“Israel's disengagement from Gaza was a victory for terror.”
Israel's disengagement from the Gaza Strip and northern West Bank was applauded by the international community as an important and painful step toward resolving the Israeli-Palestinian conflict. Even the United Nations, which rarely has anything positive to say about Israel, praised the “determination and political courage” shown by Prime Minister Ariel Sharon126 in implementing the disengagement plan peacefully and successfully.
In an effort to bolster their standing with the Palestinian public, groups such as Hamas and Islamic Jihad claim it was their terror campaign that forced Israel to withdraw.127 In fact, the terrorist groups did nothing but bring death and destruction to the people of Israel and their fellow Palestinians. Israel was not driven from the territories, it made a calculated decision to leave based on its own interests.
The 8,000 civilians who lived in Gaza were viewed by the terrorists as targets, and Israel had to devote a great deal of its human and material resources to protect these innocent people. In addition, Sharon agreed with those who concluded it would make no sense for Israel to hold on to an area with a Palestinian population exceeding one million.
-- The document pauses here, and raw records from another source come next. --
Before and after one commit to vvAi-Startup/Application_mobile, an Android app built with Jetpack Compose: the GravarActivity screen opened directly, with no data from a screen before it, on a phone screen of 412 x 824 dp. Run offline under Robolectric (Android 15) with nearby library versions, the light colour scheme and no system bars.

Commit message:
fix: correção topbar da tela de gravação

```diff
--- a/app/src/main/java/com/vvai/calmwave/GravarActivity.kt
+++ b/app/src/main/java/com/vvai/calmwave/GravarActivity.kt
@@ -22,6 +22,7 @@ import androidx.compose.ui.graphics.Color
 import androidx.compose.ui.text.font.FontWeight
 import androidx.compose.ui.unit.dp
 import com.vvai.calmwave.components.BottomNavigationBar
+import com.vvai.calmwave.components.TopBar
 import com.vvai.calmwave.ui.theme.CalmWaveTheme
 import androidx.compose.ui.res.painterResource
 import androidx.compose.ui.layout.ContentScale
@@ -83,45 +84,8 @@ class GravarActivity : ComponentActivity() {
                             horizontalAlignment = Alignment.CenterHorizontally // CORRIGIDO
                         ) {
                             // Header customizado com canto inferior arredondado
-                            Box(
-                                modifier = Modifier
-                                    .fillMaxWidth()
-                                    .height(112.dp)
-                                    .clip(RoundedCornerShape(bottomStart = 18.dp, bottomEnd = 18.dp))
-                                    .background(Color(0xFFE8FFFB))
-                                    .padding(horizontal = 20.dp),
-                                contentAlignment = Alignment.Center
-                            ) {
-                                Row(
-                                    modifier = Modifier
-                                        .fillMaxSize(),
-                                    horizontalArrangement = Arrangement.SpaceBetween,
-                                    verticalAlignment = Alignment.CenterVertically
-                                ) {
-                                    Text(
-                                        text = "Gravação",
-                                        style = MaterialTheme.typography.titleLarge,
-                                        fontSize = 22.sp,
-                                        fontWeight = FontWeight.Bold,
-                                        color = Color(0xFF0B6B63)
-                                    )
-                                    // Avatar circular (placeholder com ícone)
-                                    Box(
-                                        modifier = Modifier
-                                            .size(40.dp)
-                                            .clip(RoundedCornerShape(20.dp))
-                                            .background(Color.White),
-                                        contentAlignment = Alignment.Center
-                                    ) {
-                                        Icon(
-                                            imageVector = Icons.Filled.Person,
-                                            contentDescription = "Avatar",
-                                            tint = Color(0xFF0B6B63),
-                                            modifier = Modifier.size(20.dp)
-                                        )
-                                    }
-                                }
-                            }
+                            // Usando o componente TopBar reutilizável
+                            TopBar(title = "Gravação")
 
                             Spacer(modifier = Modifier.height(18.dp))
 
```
By withdrawing, Israel's security has been enhanced, and the Palestinians have been given the opportunity to govern themselves and demonstrate whether they are able and willing to create a democratic society that can coexist with Israel.
At the time of the disengagement, Israel had dramatically reduced the level of terror, and the security fence around Gaza had a nearly perfect record of preventing the infiltration of suicide bombers. Israeli forces had severely damaged the terrorist infrastructure and killed or jailed most of the leaders of the major terror groups. The disengagement took place after Israel won the Palestinian War the Palestinian Authority had instigated in 2000, and the withdrawal took place from a position of strength, not weakness.
Palestinian extremists can claim whatever they want, but even they know the truth. As Zakariya Zubeidi, the leader of the Al-Aqsa Martyrs Brigade terrorist group observed, “Not only was the intifada a failure, but we are a total failure. We achieved nothing in 50 years of struggle; we've achieved only our survival.”128
And the Palestinian people are not fooled by the rhetoric of the terrorists, as is evident by this comment by Mohammed Ahmed Moussa, a grocer in Jabaliya, who said, “Let's be frank. If Israel didn't want to leave Gaza, no one could have forced them out. Those who claim the rockets and attacks made them leave are kidding themselves.”129
1Speech to AIPAC Policy Conference,
(May 8, 1978).
Water map courtesy of AIPAC
To order the paperback edition, click HERE.